● Your objective
Return all the lines below in which the string "ident" appears.

= Beginning of Section =

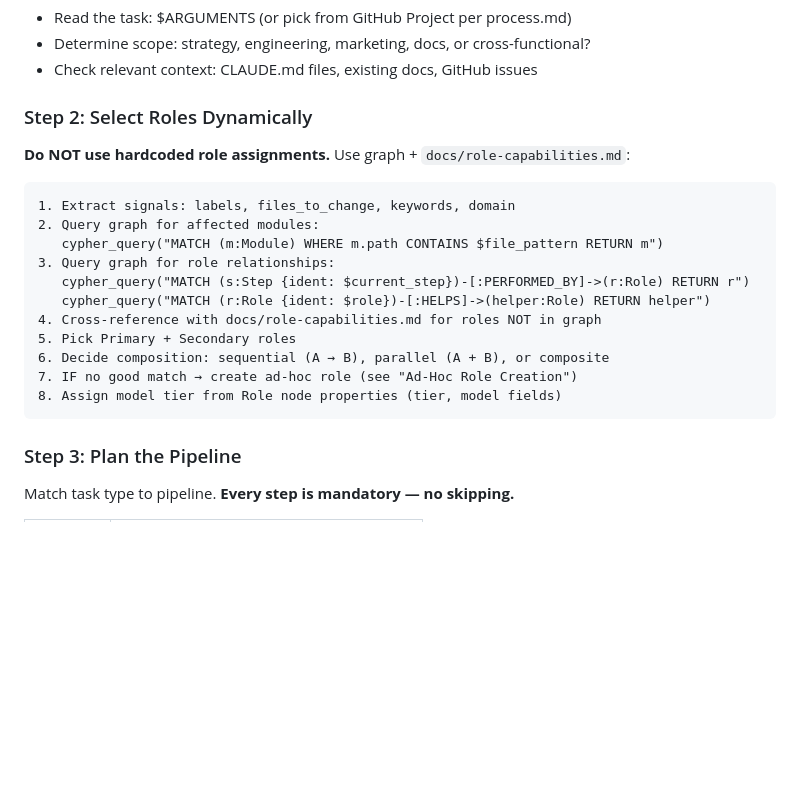
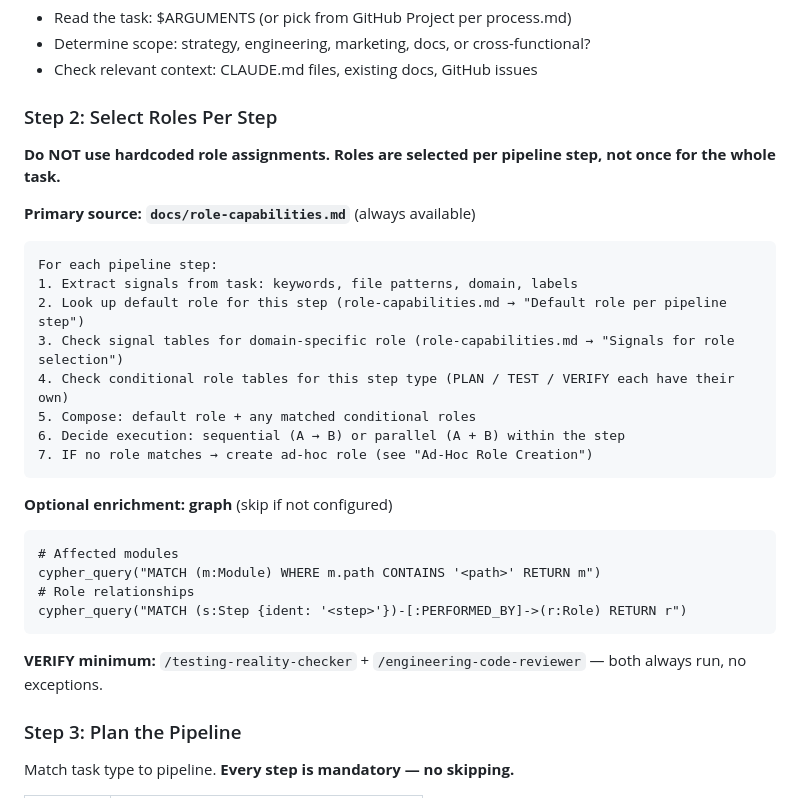
Before and after one commit to Neftedollar/multiagent-template, a Markdown page: .claude/commands/orchestrator.md, the part around the change. GitHub-like rendering; blank space fills up the shorter version.

````diff
--- a/.claude/commands/orchestrator.md
+++ b/.claude/commands/orchestrator.md
@@ -90,22 +90,32 @@ The only text you produce is: plans, prompts for roles, status updates, and gate
 - Determine scope: strategy, engineering, marketing, docs, or cross-functional?
 - Check relevant context: CLAUDE.md files, existing docs, GitHub issues
 
-### Step 2: Select Roles Dynamically
-**Do NOT use hardcoded role assignments.** Use graph + `docs/role-capabilities.md`:
+### Step 2: Select Roles Per Step
+
+**Do NOT use hardcoded role assignments. Roles are selected per pipeline step, not once for the whole task.**
+
+**Primary source: `docs/role-capabilities.md`** (always available)
 
 ```
-1. Extract signals: labels, files_to_change, keywords, domain
-2. Query graph for affected modules:
-   cypher_query("MATCH (m:Module) WHERE m.path CONTAINS $file_pattern RETURN m")
-3. Query graph for role relationships:
-   cypher_query("MATCH (s:Step {ident: $current_step})-[:PERFORMED_BY]->(r:Role) RETURN r")
-   cypher_query("MATCH (r:Role {ident: $role})-[:HELPS]->(helper:Role) RETURN helper")
-4. Cross-reference with docs/role-capabilities.md for roles NOT in graph
-5. Pick Primary + Secondary roles
-6. Decide composition: sequential (A → B), parallel (A + B), or composite
-7. IF no good match → create ad-hoc role (see "Ad-Hoc Role Creation")
-8. Assign model tier from Role node properties (tier, model fields)
+For each pipeline step:
+1. Extract signals from task: keywords, file patterns, domain, labels
+2. Look up default role for this step (role-capabilities.md → "Default role per pipeline step")
+3. Check signal tables for domain-specific role (role-capabilities.md → "Signals for role selection")
+4. Check conditional role tables for this step type (PLAN / TEST / VERIFY each have their own)
+5. Compose: default role + any matched conditional roles
+6. Decide execution: sequential (A → B) or parallel (A + B) within the step
+7. IF no role matches → create ad-hoc role (see "Ad-Hoc Role Creation")
 ```
+
+**Optional enrichment: graph** (skip if not configured)
+```
+# Affected modules
+cypher_query("MATCH (m:Module) WHERE m.path CONTAINS '<path>' RETURN m")
+# Role relationships
+cypher_query("MATCH (s:Step {ident: '<step>'})-[:PERFORMED_BY]->(r:Role) RETURN r")
+```
+
+**VERIFY minimum:** `/testing-reality-checker` + `/engineering-code-reviewer` — both always run, no exceptions.
 
 ### Step 3: Plan the Pipeline
 
````
Also changed, not shown: docs/role-capabilities.md (+21 -0 lines), 1 other file.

= End of Section =

● Task result
-   cypher_query("MATCH (s:Step {ident: $current_step})-[:PERFORMED_BY]->(r:Role) RETURN r")
-   cypher_query("MATCH (r:Role {ident: $role})-[:HELPS]->(helper:Role) RETURN helper")
+cypher_query("MATCH (s:Step {ident: '<step>'})-[:PERFORMED_BY]->(r:Role) RETURN r")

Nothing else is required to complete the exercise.